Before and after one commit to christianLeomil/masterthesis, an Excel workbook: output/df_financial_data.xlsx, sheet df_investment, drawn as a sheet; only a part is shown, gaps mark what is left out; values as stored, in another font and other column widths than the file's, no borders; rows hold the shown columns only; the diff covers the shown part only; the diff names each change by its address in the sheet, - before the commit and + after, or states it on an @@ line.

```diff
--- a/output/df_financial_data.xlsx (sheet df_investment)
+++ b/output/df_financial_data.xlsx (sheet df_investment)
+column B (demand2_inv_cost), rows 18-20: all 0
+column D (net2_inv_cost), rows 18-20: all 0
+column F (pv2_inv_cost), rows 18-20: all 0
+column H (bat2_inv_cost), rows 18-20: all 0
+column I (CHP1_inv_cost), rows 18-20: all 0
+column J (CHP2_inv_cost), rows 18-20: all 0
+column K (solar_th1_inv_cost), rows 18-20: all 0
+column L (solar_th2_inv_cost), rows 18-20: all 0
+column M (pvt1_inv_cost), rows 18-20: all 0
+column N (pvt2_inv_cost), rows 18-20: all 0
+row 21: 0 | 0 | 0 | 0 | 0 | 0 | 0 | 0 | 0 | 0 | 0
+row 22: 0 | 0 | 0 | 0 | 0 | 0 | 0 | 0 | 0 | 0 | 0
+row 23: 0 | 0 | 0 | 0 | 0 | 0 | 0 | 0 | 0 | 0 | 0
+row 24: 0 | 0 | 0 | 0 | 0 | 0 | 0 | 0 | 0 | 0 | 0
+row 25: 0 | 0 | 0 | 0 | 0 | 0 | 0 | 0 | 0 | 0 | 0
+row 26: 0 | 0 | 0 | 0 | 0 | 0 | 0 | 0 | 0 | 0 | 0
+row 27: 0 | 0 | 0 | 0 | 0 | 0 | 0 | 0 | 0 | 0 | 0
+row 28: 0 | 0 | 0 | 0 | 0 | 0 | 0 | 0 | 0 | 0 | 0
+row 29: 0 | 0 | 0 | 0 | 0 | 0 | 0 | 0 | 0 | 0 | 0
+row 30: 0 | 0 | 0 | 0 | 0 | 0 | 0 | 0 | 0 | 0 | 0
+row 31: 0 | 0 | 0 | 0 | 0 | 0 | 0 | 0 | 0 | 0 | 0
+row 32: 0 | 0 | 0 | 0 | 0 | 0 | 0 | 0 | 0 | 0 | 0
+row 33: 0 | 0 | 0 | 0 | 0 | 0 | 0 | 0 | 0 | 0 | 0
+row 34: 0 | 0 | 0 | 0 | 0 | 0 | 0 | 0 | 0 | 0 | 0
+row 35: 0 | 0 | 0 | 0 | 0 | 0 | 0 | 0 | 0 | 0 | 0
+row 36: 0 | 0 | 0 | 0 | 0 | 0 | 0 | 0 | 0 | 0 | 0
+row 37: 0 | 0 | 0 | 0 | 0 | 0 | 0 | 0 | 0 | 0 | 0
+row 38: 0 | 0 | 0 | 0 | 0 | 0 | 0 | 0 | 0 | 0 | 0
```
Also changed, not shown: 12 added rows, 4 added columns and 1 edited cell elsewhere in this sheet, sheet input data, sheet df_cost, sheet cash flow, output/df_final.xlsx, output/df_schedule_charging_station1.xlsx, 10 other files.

#####

• **WHAT YOU WILL DO**
Reproduce the material above without altering a single character.

• **THE ANSWER**
Before and after one commit to christianLeomil/masterthesis, an Excel workbook: output/df_financial_data.xlsx, sheet df_investment, drawn as a sheet; only a part is shown, gaps mark what is left out; values as stored, in another font and other column widths than the file's, no borders; rows hold the shown columns only; the diff covers the shown part only; the diff names each change by its address in the sheet, - before the commit and + after, or states it on an @@ line.

```diff
--- a/output/df_financial_data.xlsx (sheet df_investment)
+++ b/output/df_financial_data.xlsx (sheet df_investment)
+column B (demand2_inv_cost), rows 18-20: all 0
+column D (net2_inv_cost), rows 18-20: all 0
+column F (pv2_inv_cost), rows 18-20: all 0
+column H (bat2_inv_cost), rows 18-20: all 0
+column I (CHP1_inv_cost), rows 18-20: all 0
+column J (CHP2_inv_cost), rows 18-20: all 0
+column K (solar_th1_inv_cost), rows 18-20: all 0
+column L (solar_th2_inv_cost), rows 18-20: all 0
+column M (pvt1_inv_cost), rows 18-20: all 0
+column N (pvt2_inv_cost), rows 18-20: all 0
+row 21: 0 | 0 | 0 | 0 | 0 | 0 | 0 | 0 | 0 | 0 | 0
+row 22: 0 | 0 | 0 | 0 | 0 | 0 | 0 | 0 | 0 | 0 | 0
+row 23: 0 | 0 | 0 | 0 | 0 | 0 | 0 | 0 | 0 | 0 | 0
+row 24: 0 | 0 | 0 | 0 | 0 | 0 | 0 | 0 | 0 | 0 | 0
+row 25: 0 | 0 | 0 | 0 | 0 | 0 | 0 | 0 | 0 | 0 | 0
+row 26: 0 | 0 | 0 | 0 | 0 | 0 | 0 | 0 | 0 | 0 | 0
+row 27: 0 | 0 | 0 | 0 | 0 | 0 | 0 | 0 | 0 | 0 | 0
+row 28: 0 | 0 | 0 | 0 | 0 | 0 | 0 | 0 | 0 | 0 | 0
+row 29: 0 | 0 | 0 | 0 | 0 | 0 | 0 | 0 | 0 | 0 | 0
+row 30: 0 | 0 | 0 | 0 | 0 | 0 | 0 | 0 | 0 | 0 | 0
+row 31: 0 | 0 | 0 | 0 | 0 | 0 | 0 | 0 | 0 | 0 | 0
+row 32: 0 | 0 | 0 | 0 | 0 | 0 | 0 | 0 | 0 | 0 | 0
+row 33: 0 | 0 | 0 | 0 | 0 | 0 | 0 | 0 | 0 | 0 | 0
+row 34: 0 | 0 | 0 | 0 | 0 | 0 | 0 | 0 | 0 | 0 | 0
+row 35: 0 | 0 | 0 | 0 | 0 | 0 | 0 | 0 | 0 | 0 | 0
+row 36: 0 | 0 | 0 | 0 | 0 | 0 | 0 | 0 | 0 | 0 | 0
+row 37: 0 | 0 | 0 | 0 | 0 | 0 | 0 | 0 | 0 | 0 | 0
+row 38: 0 | 0 | 0 | 0 | 0 | 0 | 0 | 0 | 0 | 0 | 0
```
Also changed, not shown: 12 added rows, 4 added columns and 1 edited cell elsewhere in this sheet, sheet input data, sheet df_cost, sheet cash flow, output/df_final.xlsx, output/df_schedule_charging_station1.xlsx, 10 other files.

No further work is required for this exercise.